Which lines of the entries contain the string "using"? Please find them and copy them.

** Opening Input data block **

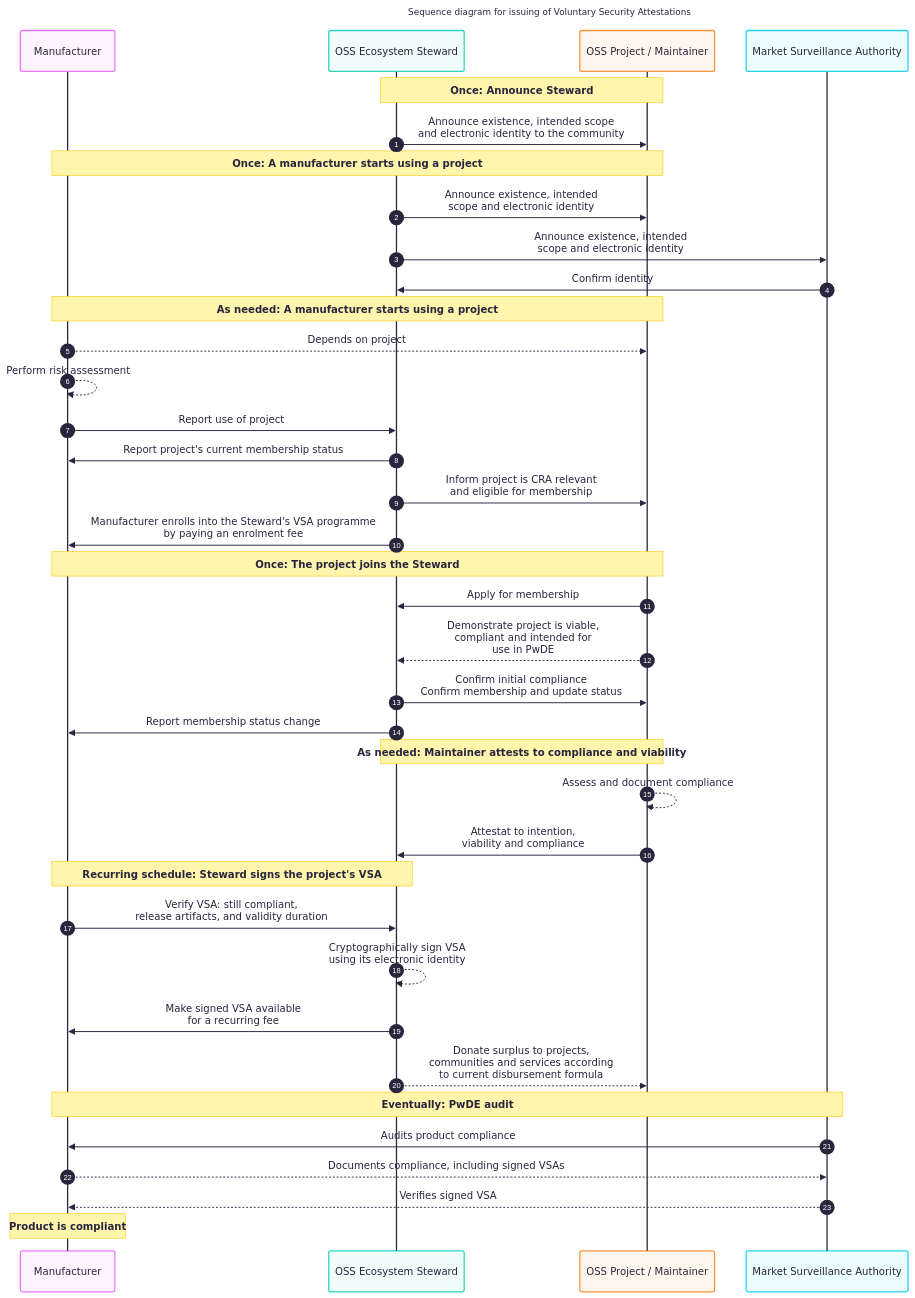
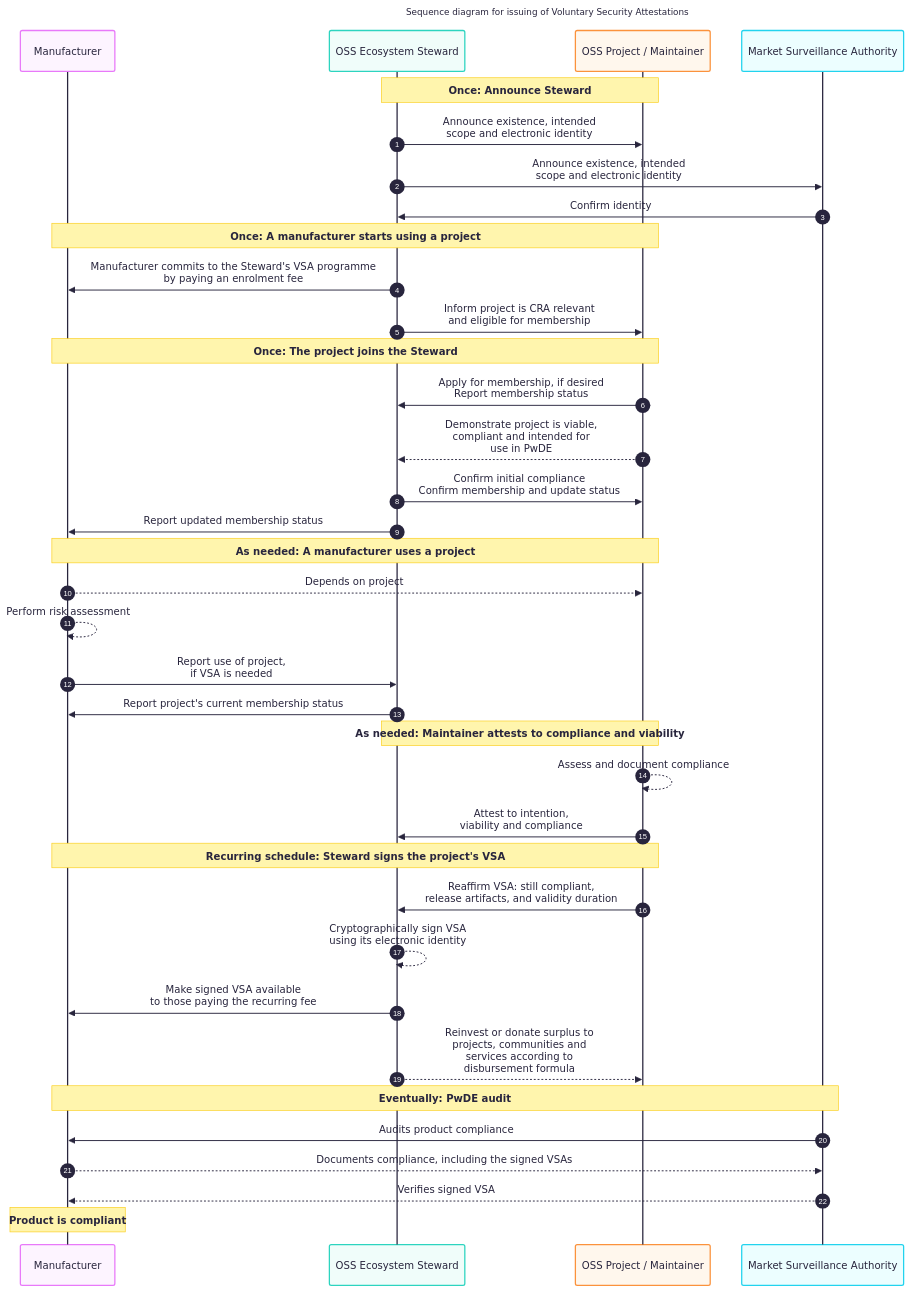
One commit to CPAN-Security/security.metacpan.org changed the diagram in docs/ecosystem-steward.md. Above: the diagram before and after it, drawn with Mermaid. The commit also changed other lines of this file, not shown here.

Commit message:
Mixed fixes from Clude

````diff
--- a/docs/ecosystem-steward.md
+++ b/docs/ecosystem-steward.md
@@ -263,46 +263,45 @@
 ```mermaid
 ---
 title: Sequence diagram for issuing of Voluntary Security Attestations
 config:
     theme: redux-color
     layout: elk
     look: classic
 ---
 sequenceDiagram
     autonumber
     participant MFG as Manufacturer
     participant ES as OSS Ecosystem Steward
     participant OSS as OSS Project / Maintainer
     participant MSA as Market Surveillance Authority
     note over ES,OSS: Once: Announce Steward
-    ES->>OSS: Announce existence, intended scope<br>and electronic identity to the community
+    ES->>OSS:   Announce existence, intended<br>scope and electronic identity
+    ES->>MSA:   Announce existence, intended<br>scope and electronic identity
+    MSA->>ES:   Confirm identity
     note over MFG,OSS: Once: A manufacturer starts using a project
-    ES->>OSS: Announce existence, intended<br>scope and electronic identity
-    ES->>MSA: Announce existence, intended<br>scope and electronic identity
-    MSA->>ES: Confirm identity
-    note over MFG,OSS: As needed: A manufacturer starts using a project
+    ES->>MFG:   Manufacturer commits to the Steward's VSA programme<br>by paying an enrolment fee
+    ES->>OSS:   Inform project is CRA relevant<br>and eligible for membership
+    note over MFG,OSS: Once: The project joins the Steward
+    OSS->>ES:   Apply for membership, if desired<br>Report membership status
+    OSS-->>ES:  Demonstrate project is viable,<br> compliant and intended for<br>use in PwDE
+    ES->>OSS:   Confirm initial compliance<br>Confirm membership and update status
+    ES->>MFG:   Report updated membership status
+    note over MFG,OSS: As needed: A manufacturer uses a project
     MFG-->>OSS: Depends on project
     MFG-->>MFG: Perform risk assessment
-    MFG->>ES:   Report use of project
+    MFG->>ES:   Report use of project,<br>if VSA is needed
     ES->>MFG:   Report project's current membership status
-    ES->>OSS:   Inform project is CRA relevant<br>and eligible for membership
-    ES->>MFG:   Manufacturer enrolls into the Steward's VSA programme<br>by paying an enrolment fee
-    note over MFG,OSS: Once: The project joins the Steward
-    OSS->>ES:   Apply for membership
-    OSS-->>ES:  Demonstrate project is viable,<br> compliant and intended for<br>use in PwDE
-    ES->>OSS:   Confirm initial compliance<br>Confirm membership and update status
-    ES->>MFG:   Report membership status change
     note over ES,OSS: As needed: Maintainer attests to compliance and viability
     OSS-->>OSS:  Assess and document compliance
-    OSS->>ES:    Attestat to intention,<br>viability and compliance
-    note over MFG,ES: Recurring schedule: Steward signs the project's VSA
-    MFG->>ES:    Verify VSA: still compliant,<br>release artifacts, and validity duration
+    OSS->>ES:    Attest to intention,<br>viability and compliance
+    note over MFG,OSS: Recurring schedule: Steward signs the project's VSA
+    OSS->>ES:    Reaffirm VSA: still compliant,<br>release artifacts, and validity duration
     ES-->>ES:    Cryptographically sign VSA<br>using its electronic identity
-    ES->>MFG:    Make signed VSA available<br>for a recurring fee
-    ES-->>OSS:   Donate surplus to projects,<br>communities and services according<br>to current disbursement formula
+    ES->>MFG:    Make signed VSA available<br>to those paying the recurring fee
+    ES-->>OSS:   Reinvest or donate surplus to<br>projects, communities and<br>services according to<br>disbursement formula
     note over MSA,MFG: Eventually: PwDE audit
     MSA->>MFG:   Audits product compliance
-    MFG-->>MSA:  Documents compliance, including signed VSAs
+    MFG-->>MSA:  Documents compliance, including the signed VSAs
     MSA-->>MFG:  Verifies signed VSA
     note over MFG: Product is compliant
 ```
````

** Closing Input data block **

## Solution below
     note over MFG,OSS: Once: A manufacturer starts using a project
-    note over MFG,OSS: As needed: A manufacturer starts using a project
     ES-->>ES:    Cryptographically sign VSA<br>using its electronic identity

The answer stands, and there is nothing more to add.